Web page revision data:

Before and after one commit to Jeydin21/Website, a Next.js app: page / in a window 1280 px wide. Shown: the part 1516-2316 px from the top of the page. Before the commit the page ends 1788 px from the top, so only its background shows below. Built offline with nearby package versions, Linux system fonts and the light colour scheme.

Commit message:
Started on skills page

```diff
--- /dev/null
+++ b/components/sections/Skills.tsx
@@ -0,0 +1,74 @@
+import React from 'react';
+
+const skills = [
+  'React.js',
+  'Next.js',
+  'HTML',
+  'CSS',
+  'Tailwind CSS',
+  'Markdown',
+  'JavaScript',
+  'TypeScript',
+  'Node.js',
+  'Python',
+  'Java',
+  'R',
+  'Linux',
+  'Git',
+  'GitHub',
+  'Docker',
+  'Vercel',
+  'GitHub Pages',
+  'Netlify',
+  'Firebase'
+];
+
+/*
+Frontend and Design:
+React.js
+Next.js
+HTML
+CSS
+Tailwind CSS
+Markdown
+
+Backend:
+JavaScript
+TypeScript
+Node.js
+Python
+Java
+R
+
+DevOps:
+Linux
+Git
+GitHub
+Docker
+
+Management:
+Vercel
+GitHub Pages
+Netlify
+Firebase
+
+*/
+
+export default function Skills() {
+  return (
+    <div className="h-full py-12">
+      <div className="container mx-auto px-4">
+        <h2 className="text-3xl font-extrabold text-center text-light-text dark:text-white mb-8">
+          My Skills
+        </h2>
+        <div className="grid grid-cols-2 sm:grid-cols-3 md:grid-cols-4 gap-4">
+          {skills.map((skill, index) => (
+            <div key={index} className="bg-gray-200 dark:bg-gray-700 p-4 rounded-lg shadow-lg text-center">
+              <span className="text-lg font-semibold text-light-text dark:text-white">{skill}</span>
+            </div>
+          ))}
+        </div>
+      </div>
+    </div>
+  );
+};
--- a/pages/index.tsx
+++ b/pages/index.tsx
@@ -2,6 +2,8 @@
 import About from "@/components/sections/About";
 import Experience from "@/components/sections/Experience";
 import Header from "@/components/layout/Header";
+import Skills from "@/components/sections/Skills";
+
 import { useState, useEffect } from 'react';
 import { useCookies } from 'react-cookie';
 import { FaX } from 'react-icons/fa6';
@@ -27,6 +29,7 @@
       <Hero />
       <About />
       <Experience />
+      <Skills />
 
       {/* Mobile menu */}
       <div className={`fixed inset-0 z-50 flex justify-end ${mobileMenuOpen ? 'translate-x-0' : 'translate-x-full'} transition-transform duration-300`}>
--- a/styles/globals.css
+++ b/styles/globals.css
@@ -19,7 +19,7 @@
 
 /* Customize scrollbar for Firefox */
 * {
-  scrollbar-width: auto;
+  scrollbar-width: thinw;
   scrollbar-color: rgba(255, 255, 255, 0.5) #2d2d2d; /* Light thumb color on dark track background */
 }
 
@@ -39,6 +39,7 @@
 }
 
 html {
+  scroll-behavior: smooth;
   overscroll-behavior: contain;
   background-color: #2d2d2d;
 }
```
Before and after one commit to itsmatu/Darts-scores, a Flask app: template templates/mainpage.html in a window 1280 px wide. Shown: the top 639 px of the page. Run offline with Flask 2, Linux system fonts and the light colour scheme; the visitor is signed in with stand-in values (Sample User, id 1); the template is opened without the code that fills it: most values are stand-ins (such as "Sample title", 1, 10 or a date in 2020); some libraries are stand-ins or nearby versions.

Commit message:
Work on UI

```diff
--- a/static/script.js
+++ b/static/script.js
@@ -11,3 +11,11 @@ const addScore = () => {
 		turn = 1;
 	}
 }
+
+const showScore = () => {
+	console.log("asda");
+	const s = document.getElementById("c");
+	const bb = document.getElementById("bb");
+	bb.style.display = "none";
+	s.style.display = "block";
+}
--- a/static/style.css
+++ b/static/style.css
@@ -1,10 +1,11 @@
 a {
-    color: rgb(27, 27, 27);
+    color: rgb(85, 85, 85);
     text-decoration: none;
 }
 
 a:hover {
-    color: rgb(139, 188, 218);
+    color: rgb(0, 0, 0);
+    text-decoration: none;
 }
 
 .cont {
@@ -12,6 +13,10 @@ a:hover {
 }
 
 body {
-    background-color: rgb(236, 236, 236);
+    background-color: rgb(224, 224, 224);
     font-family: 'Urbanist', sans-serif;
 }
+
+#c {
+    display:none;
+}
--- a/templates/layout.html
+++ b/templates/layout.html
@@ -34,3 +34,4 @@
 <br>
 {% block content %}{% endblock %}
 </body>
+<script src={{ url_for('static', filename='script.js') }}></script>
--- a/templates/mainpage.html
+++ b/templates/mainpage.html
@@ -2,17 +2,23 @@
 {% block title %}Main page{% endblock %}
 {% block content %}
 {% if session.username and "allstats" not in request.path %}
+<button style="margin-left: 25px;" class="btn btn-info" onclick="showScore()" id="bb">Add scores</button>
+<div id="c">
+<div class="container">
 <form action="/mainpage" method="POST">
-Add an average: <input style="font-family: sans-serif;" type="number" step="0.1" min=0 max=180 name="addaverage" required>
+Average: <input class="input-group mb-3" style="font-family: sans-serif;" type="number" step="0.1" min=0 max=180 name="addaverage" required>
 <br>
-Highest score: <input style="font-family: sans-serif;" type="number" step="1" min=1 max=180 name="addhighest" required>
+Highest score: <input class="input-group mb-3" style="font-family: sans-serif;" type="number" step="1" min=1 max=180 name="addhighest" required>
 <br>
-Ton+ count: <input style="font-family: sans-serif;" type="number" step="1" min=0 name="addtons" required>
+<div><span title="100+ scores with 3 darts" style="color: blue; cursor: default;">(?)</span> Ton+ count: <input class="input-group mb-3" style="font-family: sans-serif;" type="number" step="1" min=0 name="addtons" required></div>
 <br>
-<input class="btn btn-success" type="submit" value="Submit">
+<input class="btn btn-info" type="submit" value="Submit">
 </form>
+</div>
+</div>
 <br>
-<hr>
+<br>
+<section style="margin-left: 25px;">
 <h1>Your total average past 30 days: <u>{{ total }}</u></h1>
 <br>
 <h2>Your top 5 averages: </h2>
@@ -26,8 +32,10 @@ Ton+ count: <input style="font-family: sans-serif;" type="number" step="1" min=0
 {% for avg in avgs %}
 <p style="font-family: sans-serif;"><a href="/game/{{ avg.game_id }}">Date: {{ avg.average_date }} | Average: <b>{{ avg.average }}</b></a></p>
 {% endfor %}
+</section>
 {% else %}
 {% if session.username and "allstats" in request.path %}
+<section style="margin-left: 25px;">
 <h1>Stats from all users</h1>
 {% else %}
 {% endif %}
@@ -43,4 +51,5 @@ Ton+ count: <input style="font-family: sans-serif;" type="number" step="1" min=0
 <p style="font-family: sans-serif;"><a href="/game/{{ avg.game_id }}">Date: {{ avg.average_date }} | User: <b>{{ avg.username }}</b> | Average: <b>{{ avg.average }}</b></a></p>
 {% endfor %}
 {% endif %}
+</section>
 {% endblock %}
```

(Prompt): Looking at the records, state how many lines contain "color" and write nothing besides that number.

(Answer): 9